And just so people know without having to check the site:
> git-annex users may sign up for our full featured offsite filesystem at a rate of 10 cents per GB, per month. An annual payment is required, and the minimum account size is 50 GB. There are no usage/bandwidth charges, no signup fee, and no contract to sign.
Wow, that looks great. With the discount it matches S3's storage pricing, but without bandwidth charges, with a more convenient interface (an ssh-reachable regular filesystem), and full-service support. Plus an interesting attempt at a "warrant canary": http://www.rsync.net/resources/notices/canary.txt
For those of you wondering whether this is worth supporting, the answer is Yes.
I work with a lot of smart engineers, and periodically ask them what they do for personal backup of images, video, etc. I don't think I've yet talked to someone who was satisfied with their system.
Git annex (with the assistant) brings me closer to my ideal system than I've been before: a drive at home, one in my desk drawer at work for fire-proof backups, easy automatic shuttling of data between them using my phone or USB sticks, and pluggable cloud storage if I decide I want it.
Oh, and a friendly, responsive and excellent developer behind it, developing software in a cabin, in the woods. :-)
rdiff-backup to coalesce several data sources (hg, databases, email, photos..) on my desktop workstation into one local copy with retention / reverse-incremental consolidation,
rsync to take it to a second box in the house,
rsyncrypto to take it offsite to two separate cheap lowendbox VPSes (was originally rsync'ing a truecrypt container)

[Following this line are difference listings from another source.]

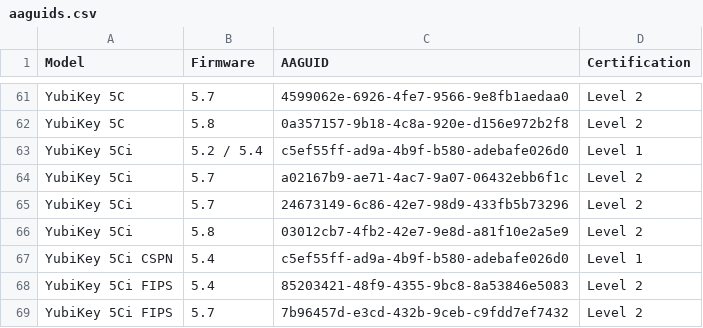
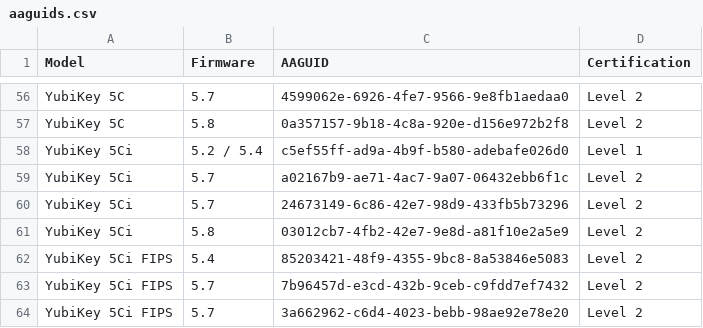
Before and after one commit to JMarkstrom/aaguids, a CSV file: aaguids.csv, drawn as a sheet; only a part is shown, gaps mark what is left out; the shorter side is filled out with more unchanged rows; the diff covers the shown part only; the diff names each change by its address in the sheet, - before the commit and + after, or states it on an @@ line.

Commit message:
Update aaguids.csv
Excluded all 'CSPN' devices.

```diff
--- a/aaguids.csv
+++ b/aaguids.csv
-row 67: YubiKey 5Ci CSPN | 5.4 | c5ef55ff-ad9a-4b9f-b580-adebafe026d0 | Level 1
```
Also changed, not shown: 5 removed rows elsewhere in this file.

I might rearrange a couple of these steps to move the retention stage slightly further away from my main workstation, to better protect against the kind of malware that encrypts all your files and extorts a ransom
Time Machine to a local drive for immediate restores. Backblaze for disaster recovery.
Time Machine could easily be replaced by cron and tar or some other local backup option. Other backup providers are easily found.
This is not to say anything about git-annex's usefulness or the value of supporting the developer. It just surprises me when engineers are still struggling with backups. I can kind of understand "regular folk", but that's not really the git-annex market, either.
As I understand it, HFS+ can silently corrupt your data; so, Time Machine could potentially propagate that "corrupt" data all the way through your backup disks (and possibly wipe out older, "correct" data!)
We need integrity checking both at file-system level and at backup-solution level. If I'm not mistaken, with Time Machine on an HFS+ volume, we don't have the former, and the latter is file-based and not block-based (making it not very efficient, space-wise).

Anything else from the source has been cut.